You wonder if a record as huge and as rammed with disgustingly talented personnel as You Forgot it in People could happen today – appear fully formed out of nowhere, fit to bursting. Each nuance would be hyped and dissected before release, each member ransacked, interviewed, profiled. As it was, it seemed to drop out of the sky, and so perfectly timed. A suite of 13 beautifully crafted pop songs, ripe and tumbling over themselves with invention. And exactly how did they fit this many people and so many ideas into the space of one record? The truth is they didn’t, and it’s the secret to the albums rolling, almost improv-feel magic (‘come in after this, here we go Kev’)– these cavernous songs are still fresh and new now, things spill out of them and multiply into the middle distance. (Matt Poacher)
Producer: Gordon Raphael
The key to the Strokes’ debut album, Is This It, is the slacker attitude that permeates the record. The album’s title and title track certainly suggest as much. When Julian Casablancas asks the titular question, he’s wondering if it’s the end of a relationship, but he may as well be asking the question of himself, of the band, of the whole post-punk reawakening that occurred at the beginning of the decade. The question isn’t answered by the end of ‘Take It or Leave It’, either. Yet, it doesn’t matter because the care-free, shit-kicking ride was the reason behind it all, anyway. There is no explanation, and you squares don’t get it. Indeed, as Casablancas proclaims on ‘Last Nite’, “I said, people they don’t understand/ No, girlfriends, they can’t understand/ Your grandsons, they won’t understand/ On top of this, I ain’t ever gonna understand.” Couldn’t have said it better myself. (Steve Lampiris)
Producer: Kevin Barnes
Just how good this album is came as a huge surprise, even to long-time fans of the band. Eight albums into their career, of Montreal were already a pretty damn hot band. It’s just, there was nothing really that hinted at how hard-hitting this album would be. Previously they’d flirted with songs of this intensity, but never before had Kevin Barnes committed something of such beautiful and cutting honesty to record.
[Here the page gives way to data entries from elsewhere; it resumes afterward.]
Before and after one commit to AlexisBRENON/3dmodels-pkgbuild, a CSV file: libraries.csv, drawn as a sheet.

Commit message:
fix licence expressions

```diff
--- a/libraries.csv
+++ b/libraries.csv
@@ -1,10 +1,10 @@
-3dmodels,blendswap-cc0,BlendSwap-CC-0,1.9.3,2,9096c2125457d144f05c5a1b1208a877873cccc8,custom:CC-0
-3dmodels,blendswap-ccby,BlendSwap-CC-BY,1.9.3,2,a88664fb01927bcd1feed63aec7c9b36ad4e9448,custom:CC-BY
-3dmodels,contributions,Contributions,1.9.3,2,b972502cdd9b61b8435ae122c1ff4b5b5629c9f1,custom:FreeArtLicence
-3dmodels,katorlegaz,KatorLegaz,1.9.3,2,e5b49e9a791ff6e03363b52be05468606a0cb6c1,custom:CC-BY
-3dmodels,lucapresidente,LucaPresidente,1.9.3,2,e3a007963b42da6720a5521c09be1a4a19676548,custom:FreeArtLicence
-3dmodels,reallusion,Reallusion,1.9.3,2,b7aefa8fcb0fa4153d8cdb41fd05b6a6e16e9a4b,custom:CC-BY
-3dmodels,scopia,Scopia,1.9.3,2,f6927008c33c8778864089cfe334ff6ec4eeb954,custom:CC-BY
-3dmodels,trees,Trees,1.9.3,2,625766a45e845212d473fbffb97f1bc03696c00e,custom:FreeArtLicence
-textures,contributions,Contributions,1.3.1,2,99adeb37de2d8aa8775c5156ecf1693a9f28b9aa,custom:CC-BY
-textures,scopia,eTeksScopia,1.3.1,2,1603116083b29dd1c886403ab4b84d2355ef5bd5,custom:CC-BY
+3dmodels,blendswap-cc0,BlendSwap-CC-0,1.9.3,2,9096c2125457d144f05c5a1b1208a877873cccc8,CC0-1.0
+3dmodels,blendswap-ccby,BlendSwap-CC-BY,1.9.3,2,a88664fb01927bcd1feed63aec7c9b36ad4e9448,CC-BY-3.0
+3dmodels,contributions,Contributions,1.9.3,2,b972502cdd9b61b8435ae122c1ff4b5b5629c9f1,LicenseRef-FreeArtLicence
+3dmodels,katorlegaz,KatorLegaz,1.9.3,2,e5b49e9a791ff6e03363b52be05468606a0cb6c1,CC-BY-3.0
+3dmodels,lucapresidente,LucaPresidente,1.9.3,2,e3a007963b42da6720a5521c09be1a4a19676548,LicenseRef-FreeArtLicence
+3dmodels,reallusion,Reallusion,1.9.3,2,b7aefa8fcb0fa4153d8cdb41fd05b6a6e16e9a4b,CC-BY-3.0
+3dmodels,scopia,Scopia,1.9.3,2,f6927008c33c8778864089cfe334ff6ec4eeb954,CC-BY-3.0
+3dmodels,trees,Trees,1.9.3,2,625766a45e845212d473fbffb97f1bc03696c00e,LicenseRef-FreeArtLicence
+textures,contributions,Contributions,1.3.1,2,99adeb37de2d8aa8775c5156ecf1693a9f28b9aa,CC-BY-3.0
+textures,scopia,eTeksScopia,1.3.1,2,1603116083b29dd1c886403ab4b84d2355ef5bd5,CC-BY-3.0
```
It’s the candidness that really makes it. No break-up album has ever so perfectly tapped into the psyche of a man staring into the bleakness of impending loneliness, the thoughts that cross and overlap and where nothing makes sense, “how can I explain? I need you here, and not here too.” The album’s bleakest points, lyrically, are underpinned by bouncy-rubber-ball basslines and Human League synths – see the wonderfully titled ‘Heimdalsgate Like a Promethean Curse’ with it’s chorus of ooohs, or the massively Bowie-influenced ‘Suffer for Fashion’ for further evidence.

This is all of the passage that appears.